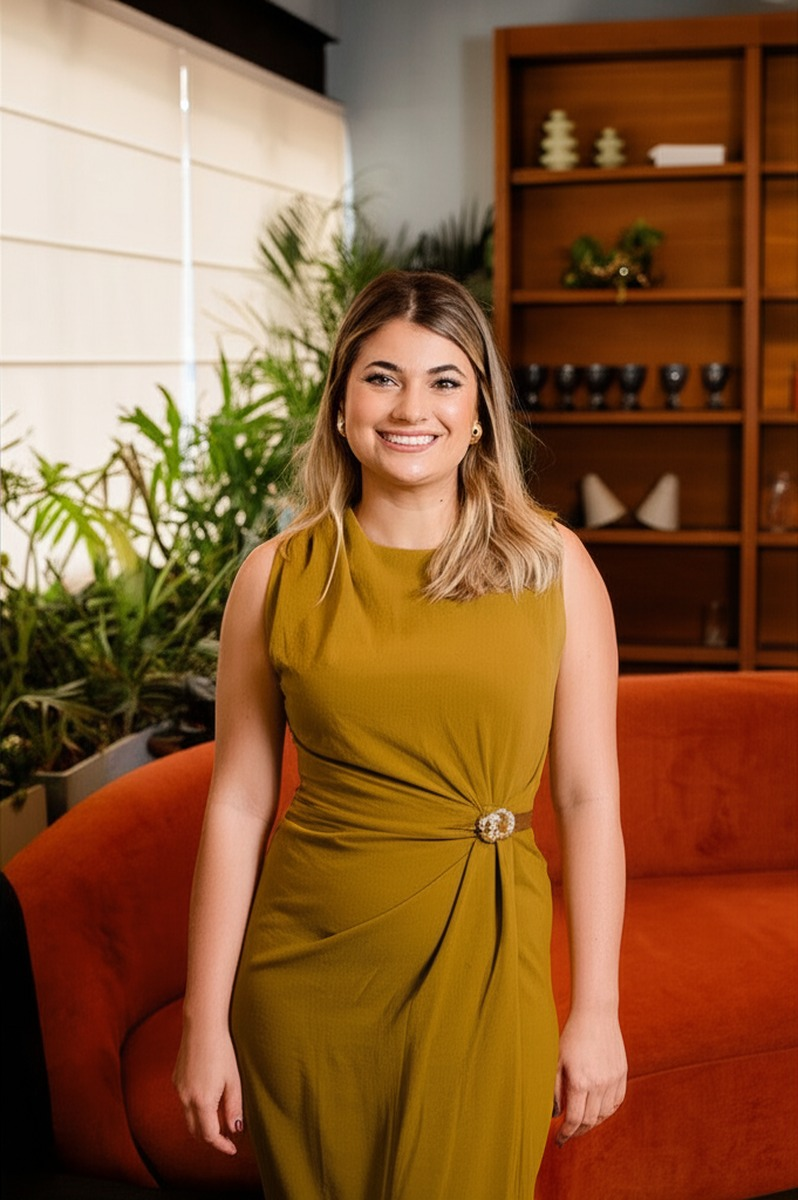
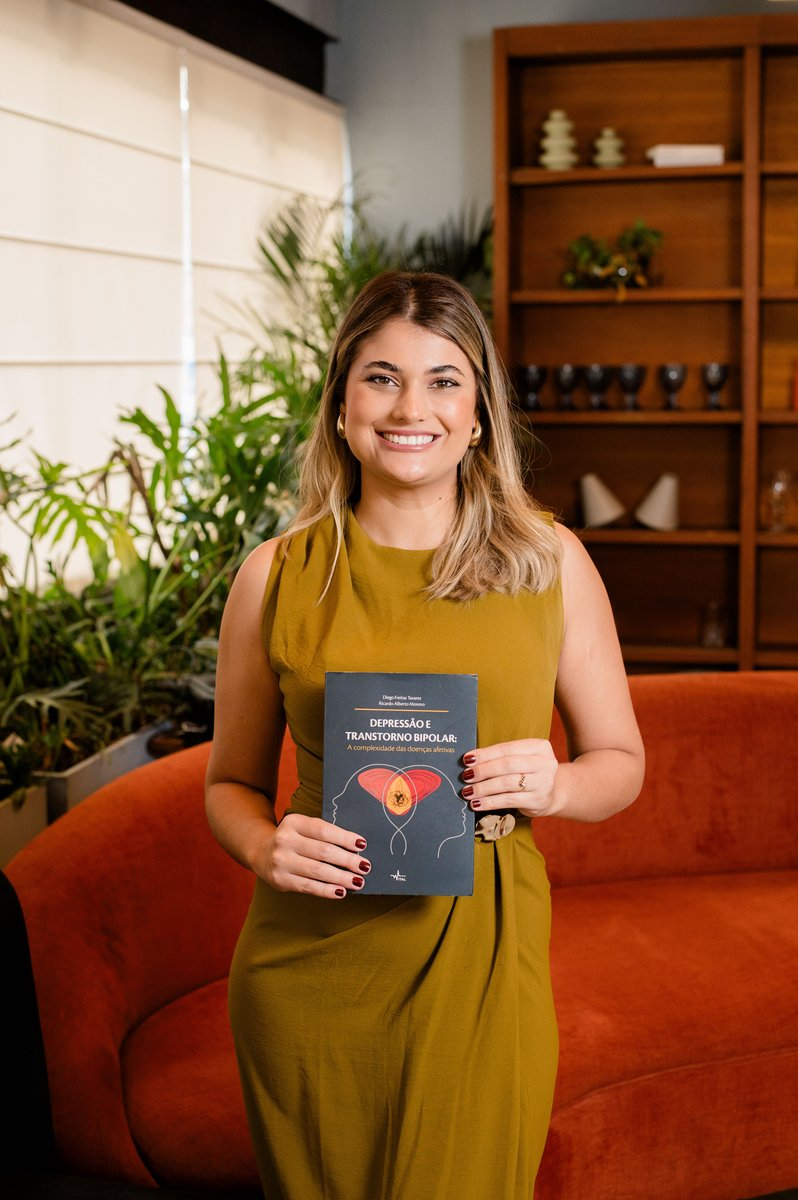
Reverter foto hero para original (com livro) + remover zoom extra

diff --git a/css/style.css b/css/style.css
@@ -330,7 +330,7 @@ h1, h2, h3, h4 {
   height: 100%;
   object-fit: cover;
   object-position: center 20%;
-  transform: scale(1.25);
+  transform: scale(1);
 }
 
 /* ===== BUTTONS ===== */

PROBLEM DESCRIPTION: Return only the lines of the records in which the string "object" appears.

SOLUTION TO THE PROBLEM:
   object-fit: cover;
   object-position: center 20%;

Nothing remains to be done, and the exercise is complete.